● **Exercise aim**
For the material below, count the lines containing "דובי" and reply with the number alone.

● **Dataset entries**
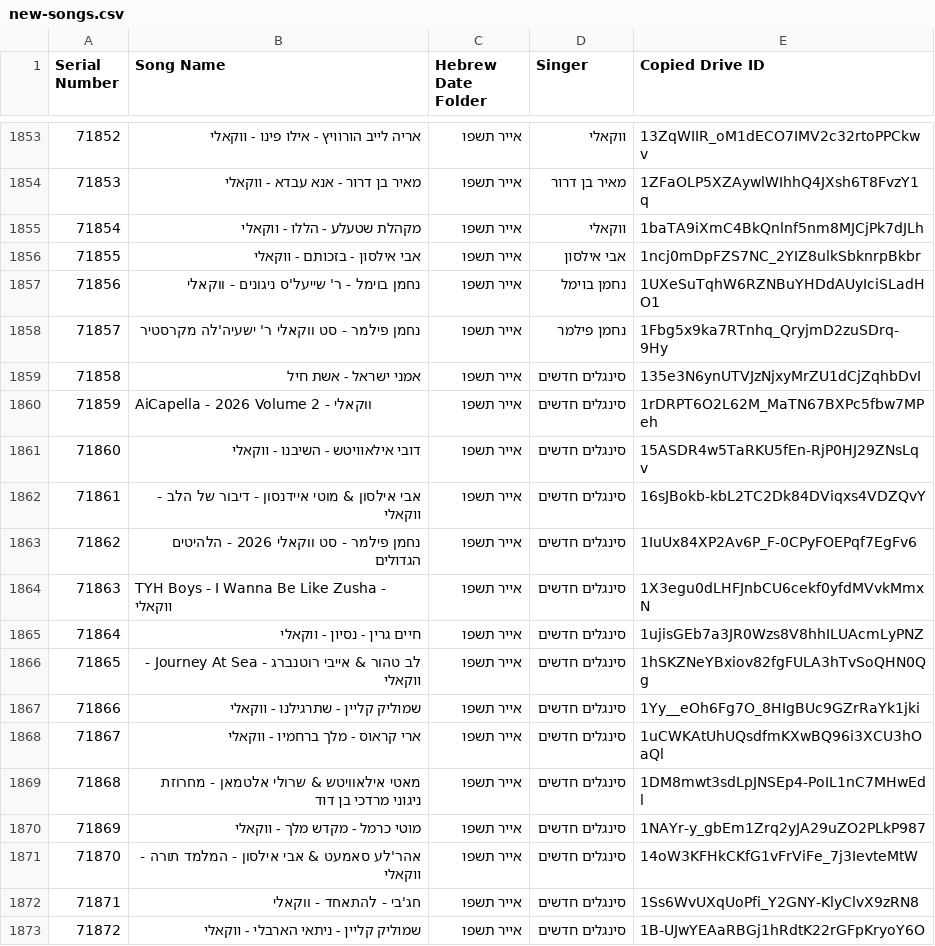
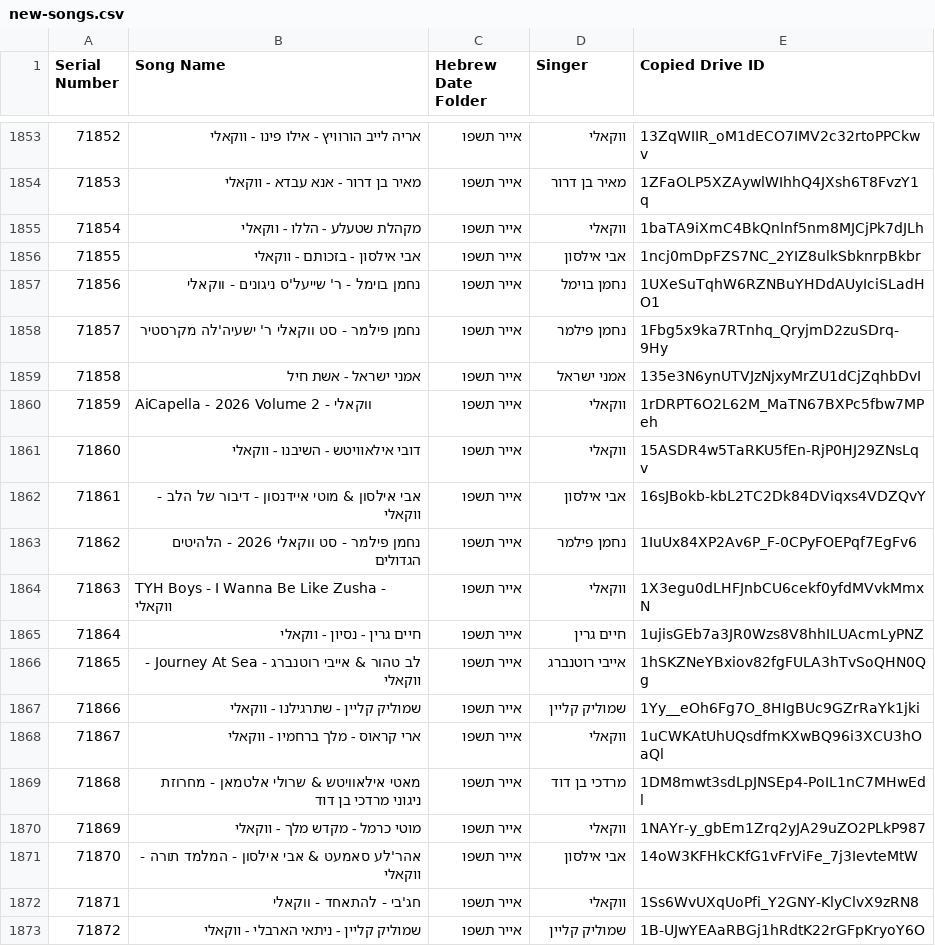
Before and after one commit to NHLOCAL/shir-bot, a CSV file: drive_data/new-songs.csv, drawn as a sheet; only a part is shown, gaps mark what is left out.

```diff
--- a/drive_data/new-songs.csv
+++ b/drive_data/new-songs.csv
@@ -1858,16 +1858,16 @@ Serial Number,Song Name,Hebrew Date Folder,Singer,Copied Drive ID
 71857,נחמן פילמר - סט ווקאלי ר' ישעיה'לה מקרסטיר,אייר תשפו,נחמן פילמר,1Fbg5x9ka7RTnhq_QryjmD2zuSDrq-9Hy
-71858,אמני ישראל - אשת חיל,אייר תשפו,סינגלים חדשים,135e3N6ynUTVJzNjxyMrZU1dCjZqhbDvI
-71859,AiCapella - 2026 Volume 2 - ווקאלי,אייר תשפו,סינגלים חדשים,1rDRPT6O2L62M_MaTN67BXPc5fbw7MPeh
-71860,דובי אילאוויטש - השיבנו - ווקאלי,אייר תשפו,סינגלים חדשים,15ASDR4w5TaRKU5fEn-RjP0HJ29ZNsLqv
-71861,אבי אילסון & מוטי איידנסון - דיבור של הלב - ווקאלי,אייר תשפו,סינגלים חדשים,16sJBokb-kbL2TC2Dk84DViqxs4VDZQvY
-71862,נחמן פילמר - סט ווקאלי 2026 - הלהיטים הגדולים,אייר תשפו,סינגלים חדשים,1IuUx84XP2Av6P_F-0CPyFOEPqf7EgFv6
-71863,TYH Boys - I Wanna Be Like Zusha - ווקאלי,אייר תשפו,סינגלים חדשים,1X3egu0dLHFJnbCU6cekf0yfdMVvkMmxN
-71864,חיים גרין - נסיון - ווקאלי,אייר תשפו,סינגלים חדשים,1ujisGEb7a3JR0Wzs8V8hhILUAcmLyPNZ
-71865,לב טהור & אייבי רוטנברג - Journey At Sea - ווקאלי,אייר תשפו,סינגלים חדשים,1hSKZNeYBxiov82fgFULA3hTvSoQHN0Qg
-71866,שמוליק קליין - שתרגילנו - ווקאלי,אייר תשפו,סינגלים חדשים,1Yy__eOh6Fg7O_8HIgBUc9GZrRaYk1jki
-71867,ארי קראוס - מלך ברחמיו - ווקאלי,אייר תשפו,סינגלים חדשים,1uCWKAtUhUQsdfmKXwBQ96i3XCU3hOaQl
-71868,מאטי אילאוויטש & שרולי אלטמאן - מחרוזת ניגוני מרדכי בן דוד,אייר תשפו,סינגלים חדשים,1DM8mwt3sdLpJNSEp4-PoIL1nC7MHwEdl
-71869,מוטי כרמל - מקדש מלך - ווקאלי,אייר תשפו,סינגלים חדשים,1NAYr-y_gbEm1Zrq2yJA29uZO2PLkP987
-71870,אהר'לע סאמעט & אבי אילסון - המלמד תורה - ווקאלי,אייר תשפו,סינגלים חדשים,14oW3KFHkCKfG1vFrViFe_7j3IevteMtW
-71871,חג'בי - להתאחד - ווקאלי,אייר תשפו,סינגלים חדשים,1Ss6WvUXqUoPfi_Y2GNY-KlyClvX9zRN8
-71872,שמוליק קליין - ניתאי הארבלי - ווקאלי,אייר תשפו,סינגלים חדשים,1B-UJwYEAaRBGj1hRdtK22rGFpKryoY6O
+71858,אמני ישראל - אשת חיל,אייר תשפו,אמני ישראל,135e3N6ynUTVJzNjxyMrZU1dCjZqhbDvI
+71859,AiCapella - 2026 Volume 2 - ווקאלי,אייר תשפו,ווקאלי,1rDRPT6O2L62M_MaTN67BXPc5fbw7MPeh
+71860,דובי אילאוויטש - השיבנו - ווקאלי,אייר תשפו,ווקאלי,15ASDR4w5TaRKU5fEn-RjP0HJ29ZNsLqv
+71861,אבי אילסון & מוטי איידנסון - דיבור של הלב - ווקאלי,אייר תשפו,אבי אילסון,16sJBokb-kbL2TC2Dk84DViqxs4VDZQvY
+71862,נחמן פילמר - סט ווקאלי 2026 - הלהיטים הגדולים,אייר תשפו,נחמן פילמר,1IuUx84XP2Av6P_F-0CPyFOEPqf7EgFv6
+71863,TYH Boys - I Wanna Be Like Zusha - ווקאלי,אייר תשפו,ווקאלי,1X3egu0dLHFJnbCU6cekf0yfdMVvkMmxN
+71864,חיים גרין - נסיון - ווקאלי,אייר תשפו,חיים גרין,1ujisGEb7a3JR0Wzs8V8hhILUAcmLyPNZ
+71865,לב טהור & אייבי רוטנברג - Journey At Sea - ווקאלי,אייר תשפו,אייבי רוטנברג,1hSKZNeYBxiov82fgFULA3hTvSoQHN0Qg
+71866,שמוליק קליין - שתרגילנו - ווקאלי,אייר תשפו,שמוליק קליין,1Yy__eOh6Fg7O_8HIgBUc9GZrRaYk1jki
+71867,ארי קראוס - מלך ברחמיו - ווקאלי,אייר תשפו,ווקאלי,1uCWKAtUhUQsdfmKXwBQ96i3XCU3hOaQl
+71868,מאטי אילאוויטש & שרולי אלטמאן - מחרוזת ניגוני מרדכי בן דוד,אייר תשפו,מרדכי בן דוד,1DM8mwt3sdLpJNSEp4-PoIL1nC7MHwEdl
+71869,מוטי כרמל - מקדש מלך - ווקאלי,אייר תשפו,ווקאלי,1NAYr-y_gbEm1Zrq2yJA29uZO2PLkP987
+71870,אהר'לע סאמעט & אבי אילסון - המלמד תורה - ווקאלי,אייר תשפו,אבי אילסון,14oW3KFHkCKfG1vFrViFe_7j3IevteMtW
+71871,חג'בי - להתאחד - ווקאלי,אייר תשפו,ווקאלי,1Ss6WvUXqUoPfi_Y2GNY-KlyClvX9zRN8
+71872,שמוליק קליין - ניתאי הארבלי - ווקאלי,אייר תשפו,שמוליק קליין,1B-UJwYEAaRBGj1hRdtK22rGFpKryoY6O
```
Also changed, not shown: 1 other file.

● **Reply to the exercise**
2